SOURCE MATERIAL
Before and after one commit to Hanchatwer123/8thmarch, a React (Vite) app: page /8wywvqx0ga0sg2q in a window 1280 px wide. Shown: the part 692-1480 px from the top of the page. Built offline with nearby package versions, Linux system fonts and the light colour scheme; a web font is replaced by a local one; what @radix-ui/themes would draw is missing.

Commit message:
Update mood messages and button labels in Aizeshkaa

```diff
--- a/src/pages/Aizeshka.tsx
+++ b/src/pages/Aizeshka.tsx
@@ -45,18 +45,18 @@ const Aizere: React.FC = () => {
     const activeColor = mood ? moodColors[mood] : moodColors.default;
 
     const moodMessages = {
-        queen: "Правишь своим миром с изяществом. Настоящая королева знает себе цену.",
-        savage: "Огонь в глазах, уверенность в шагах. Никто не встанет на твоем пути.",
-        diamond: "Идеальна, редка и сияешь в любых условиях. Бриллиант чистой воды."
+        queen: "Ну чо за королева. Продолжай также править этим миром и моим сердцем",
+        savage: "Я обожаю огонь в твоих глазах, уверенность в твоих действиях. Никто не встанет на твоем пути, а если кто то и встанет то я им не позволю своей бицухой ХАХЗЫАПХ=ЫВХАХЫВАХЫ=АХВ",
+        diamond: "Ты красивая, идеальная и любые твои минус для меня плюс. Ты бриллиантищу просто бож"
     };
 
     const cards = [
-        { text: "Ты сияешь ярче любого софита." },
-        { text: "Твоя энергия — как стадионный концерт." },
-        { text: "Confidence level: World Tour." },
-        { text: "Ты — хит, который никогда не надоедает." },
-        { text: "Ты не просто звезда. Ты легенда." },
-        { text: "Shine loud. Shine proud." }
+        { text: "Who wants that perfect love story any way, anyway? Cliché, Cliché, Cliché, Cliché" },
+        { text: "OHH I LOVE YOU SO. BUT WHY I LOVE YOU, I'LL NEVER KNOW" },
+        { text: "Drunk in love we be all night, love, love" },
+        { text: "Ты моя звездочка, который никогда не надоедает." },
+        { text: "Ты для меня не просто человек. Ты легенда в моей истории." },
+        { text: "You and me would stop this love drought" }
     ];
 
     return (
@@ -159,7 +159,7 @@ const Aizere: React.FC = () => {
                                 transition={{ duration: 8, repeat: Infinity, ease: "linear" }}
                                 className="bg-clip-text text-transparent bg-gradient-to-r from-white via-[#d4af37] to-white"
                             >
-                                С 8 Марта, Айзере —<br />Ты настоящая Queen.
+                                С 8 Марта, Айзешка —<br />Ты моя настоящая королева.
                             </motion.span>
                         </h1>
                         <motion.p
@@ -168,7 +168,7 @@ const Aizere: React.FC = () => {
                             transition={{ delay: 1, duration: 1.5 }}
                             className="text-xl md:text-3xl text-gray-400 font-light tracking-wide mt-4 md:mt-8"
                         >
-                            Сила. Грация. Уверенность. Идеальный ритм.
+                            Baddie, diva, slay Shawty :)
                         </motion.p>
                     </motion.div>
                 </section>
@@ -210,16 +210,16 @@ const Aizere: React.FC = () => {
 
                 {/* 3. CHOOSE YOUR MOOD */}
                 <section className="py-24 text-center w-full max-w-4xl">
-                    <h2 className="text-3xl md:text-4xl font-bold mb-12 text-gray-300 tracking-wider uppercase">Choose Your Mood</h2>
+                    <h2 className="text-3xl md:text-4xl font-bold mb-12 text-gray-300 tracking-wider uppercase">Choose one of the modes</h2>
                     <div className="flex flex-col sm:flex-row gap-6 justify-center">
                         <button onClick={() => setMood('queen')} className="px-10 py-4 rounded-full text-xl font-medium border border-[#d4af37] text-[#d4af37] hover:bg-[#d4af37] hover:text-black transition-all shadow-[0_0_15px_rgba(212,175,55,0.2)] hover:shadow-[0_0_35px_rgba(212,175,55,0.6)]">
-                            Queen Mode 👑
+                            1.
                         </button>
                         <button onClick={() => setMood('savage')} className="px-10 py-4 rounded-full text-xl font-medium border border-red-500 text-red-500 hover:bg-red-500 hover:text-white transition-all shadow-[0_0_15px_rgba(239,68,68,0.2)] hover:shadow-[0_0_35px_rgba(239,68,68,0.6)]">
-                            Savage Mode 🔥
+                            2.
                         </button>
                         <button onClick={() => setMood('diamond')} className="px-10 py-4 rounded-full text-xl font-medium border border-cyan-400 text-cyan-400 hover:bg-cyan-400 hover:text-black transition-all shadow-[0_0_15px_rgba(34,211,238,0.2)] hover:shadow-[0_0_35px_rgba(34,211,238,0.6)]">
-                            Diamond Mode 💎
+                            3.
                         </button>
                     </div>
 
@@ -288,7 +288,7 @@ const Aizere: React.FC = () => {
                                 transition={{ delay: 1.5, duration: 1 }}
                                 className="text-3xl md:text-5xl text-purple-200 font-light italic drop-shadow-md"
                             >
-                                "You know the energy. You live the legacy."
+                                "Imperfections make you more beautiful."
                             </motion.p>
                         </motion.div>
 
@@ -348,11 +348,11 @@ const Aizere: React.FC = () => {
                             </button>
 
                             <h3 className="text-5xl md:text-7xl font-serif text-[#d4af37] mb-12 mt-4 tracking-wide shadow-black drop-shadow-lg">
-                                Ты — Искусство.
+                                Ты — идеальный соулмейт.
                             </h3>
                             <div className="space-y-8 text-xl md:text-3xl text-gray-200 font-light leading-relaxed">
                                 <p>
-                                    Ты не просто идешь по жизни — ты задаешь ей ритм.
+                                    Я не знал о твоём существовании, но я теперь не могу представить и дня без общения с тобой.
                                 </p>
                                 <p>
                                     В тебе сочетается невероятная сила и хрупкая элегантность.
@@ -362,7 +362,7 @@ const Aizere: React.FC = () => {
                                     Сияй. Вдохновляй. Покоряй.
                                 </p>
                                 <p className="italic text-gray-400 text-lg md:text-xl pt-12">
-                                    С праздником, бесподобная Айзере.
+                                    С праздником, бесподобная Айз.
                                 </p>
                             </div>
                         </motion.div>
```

TASK DETAILS
Copy every record exactly, leaving each line intact.

ANSWER BELOW
Before and after one commit to Hanchatwer123/8thmarch, a React (Vite) app: page /8wywvqx0ga0sg2q in a window 1280 px wide. Shown: the part 692-1480 px from the top of the page. Built offline with nearby package versions, Linux system fonts and the light colour scheme; a web font is replaced by a local one; what @radix-ui/themes would draw is missing.

Commit message:
Update mood messages and button labels in Aizeshkaa

```diff
--- a/src/pages/Aizeshka.tsx
+++ b/src/pages/Aizeshka.tsx
@@ -45,18 +45,18 @@ const Aizere: React.FC = () => {
     const activeColor = mood ? moodColors[mood] : moodColors.default;
 
     const moodMessages = {
-        queen: "Правишь своим миром с изяществом. Настоящая королева знает себе цену.",
-        savage: "Огонь в глазах, уверенность в шагах. Никто не встанет на твоем пути.",
-        diamond: "Идеальна, редка и сияешь в любых условиях. Бриллиант чистой воды."
+        queen: "Ну чо за королева. Продолжай также править этим миром и моим сердцем",
+        savage: "Я обожаю огонь в твоих глазах, уверенность в твоих действиях. Никто не встанет на твоем пути, а если кто то и встанет то я им не позволю своей бицухой ХАХЗЫАПХ=ЫВХАХЫВАХЫ=АХВ",
+        diamond: "Ты красивая, идеальная и любые твои минус для меня плюс. Ты бриллиантищу просто бож"
     };
 
     const cards = [
-        { text: "Ты сияешь ярче любого софита." },
-        { text: "Твоя энергия — как стадионный концерт." },
-        { text: "Confidence level: World Tour." },
-        { text: "Ты — хит, который никогда не надоедает." },
-        { text: "Ты не просто звезда. Ты легенда." },
-        { text: "Shine loud. Shine proud." }
+        { text: "Who wants that perfect love story any way, anyway? Cliché, Cliché, Cliché, Cliché" },
+        { text: "OHH I LOVE YOU SO. BUT WHY I LOVE YOU, I'LL NEVER KNOW" },
+        { text: "Drunk in love we be all night, love, love" },
+        { text: "Ты моя звездочка, который никогда не надоедает." },
+        { text: "Ты для меня не просто человек. Ты легенда в моей истории." },
+        { text: "You and me would stop this love drought" }
     ];
 
     return (
@@ -159,7 +159,7 @@ const Aizere: React.FC = () => {
                                 transition={{ duration: 8, repeat: Infinity, ease: "linear" }}
                                 className="bg-clip-text text-transparent bg-gradient-to-r from-white via-[#d4af37] to-white"
                             >
-                                С 8 Марта, Айзере —<br />Ты настоящая Queen.
+                                С 8 Марта, Айзешка —<br />Ты моя настоящая королева.
                             </motion.span>
                         </h1>
                         <motion.p
@@ -168,7 +168,7 @@ const Aizere: React.FC = () => {
                             transition={{ delay: 1, duration: 1.5 }}
                             className="text-xl md:text-3xl text-gray-400 font-light tracking-wide mt-4 md:mt-8"
                         >
-                            Сила. Грация. Уверенность. Идеальный ритм.
+                            Baddie, diva, slay Shawty :)
                         </motion.p>
                     </motion.div>
                 </section>
@@ -210,16 +210,16 @@ const Aizere: React.FC = () => {
 
                 {/* 3. CHOOSE YOUR MOOD */}
                 <section className="py-24 text-center w-full max-w-4xl">
-                    <h2 className="text-3xl md:text-4xl font-bold mb-12 text-gray-300 tracking-wider uppercase">Choose Your Mood</h2>
+                    <h2 className="text-3xl md:text-4xl font-bold mb-12 text-gray-300 tracking-wider uppercase">Choose one of the modes</h2>
                     <div className="flex flex-col sm:flex-row gap-6 justify-center">
                         <button onClick={() => setMood('queen')} className="px-10 py-4 rounded-full text-xl font-medium border border-[#d4af37] text-[#d4af37] hover:bg-[#d4af37] hover:text-black transition-all shadow-[0_0_15px_rgba(212,175,55,0.2)] hover:shadow-[0_0_35px_rgba(212,175,55,0.6)]">
-                            Queen Mode 👑
+                            1.
                         </button>
                         <button onClick={() => setMood('savage')} className="px-10 py-4 rounded-full text-xl font-medium border border-red-500 text-red-500 hover:bg-red-500 hover:text-white transition-all shadow-[0_0_15px_rgba(239,68,68,0.2)] hover:shadow-[0_0_35px_rgba(239,68,68,0.6)]">
-                            Savage Mode 🔥
+                            2.
                         </button>
                         <button onClick={() => setMood('diamond')} className="px-10 py-4 rounded-full text-xl font-medium border border-cyan-400 text-cyan-400 hover:bg-cyan-400 hover:text-black transition-all shadow-[0_0_15px_rgba(34,211,238,0.2)] hover:shadow-[0_0_35px_rgba(34,211,238,0.6)]">
-                            Diamond Mode 💎
+                            3.
                         </button>
                     </div>
 
@@ -288,7 +288,7 @@ const Aizere: React.FC = () => {
                                 transition={{ delay: 1.5, duration: 1 }}
                                 className="text-3xl md:text-5xl text-purple-200 font-light italic drop-shadow-md"
                             >
-                                "You know the energy. You live the legacy."
+                                "Imperfections make you more beautiful."
                             </motion.p>
                         </motion.div>
 
@@ -348,11 +348,11 @@ const Aizere: React.FC = () => {
                             </button>
 
                             <h3 className="text-5xl md:text-7xl font-serif text-[#d4af37] mb-12 mt-4 tracking-wide shadow-black drop-shadow-lg">
-                                Ты — Искусство.
+                                Ты — идеальный соулмейт.
                             </h3>
                             <div className="space-y-8 text-xl md:text-3xl text-gray-200 font-light leading-relaxed">
                                 <p>
-                                    Ты не просто идешь по жизни — ты задаешь ей ритм.
+                                    Я не знал о твоём существовании, но я теперь не могу представить и дня без общения с тобой.
                                 </p>
                                 <p>
                                     В тебе сочетается невероятная сила и хрупкая элегантность.
@@ -362,7 +362,7 @@ const Aizere: React.FC = () => {
                                     Сияй. Вдохновляй. Покоряй.
                                 </p>
                                 <p className="italic text-gray-400 text-lg md:text-xl pt-12">
-                                    С праздником, бесподобная Айзере.
+                                    С праздником, бесподобная Айз.
                                 </p>
                             </div>
                         </motion.div>
```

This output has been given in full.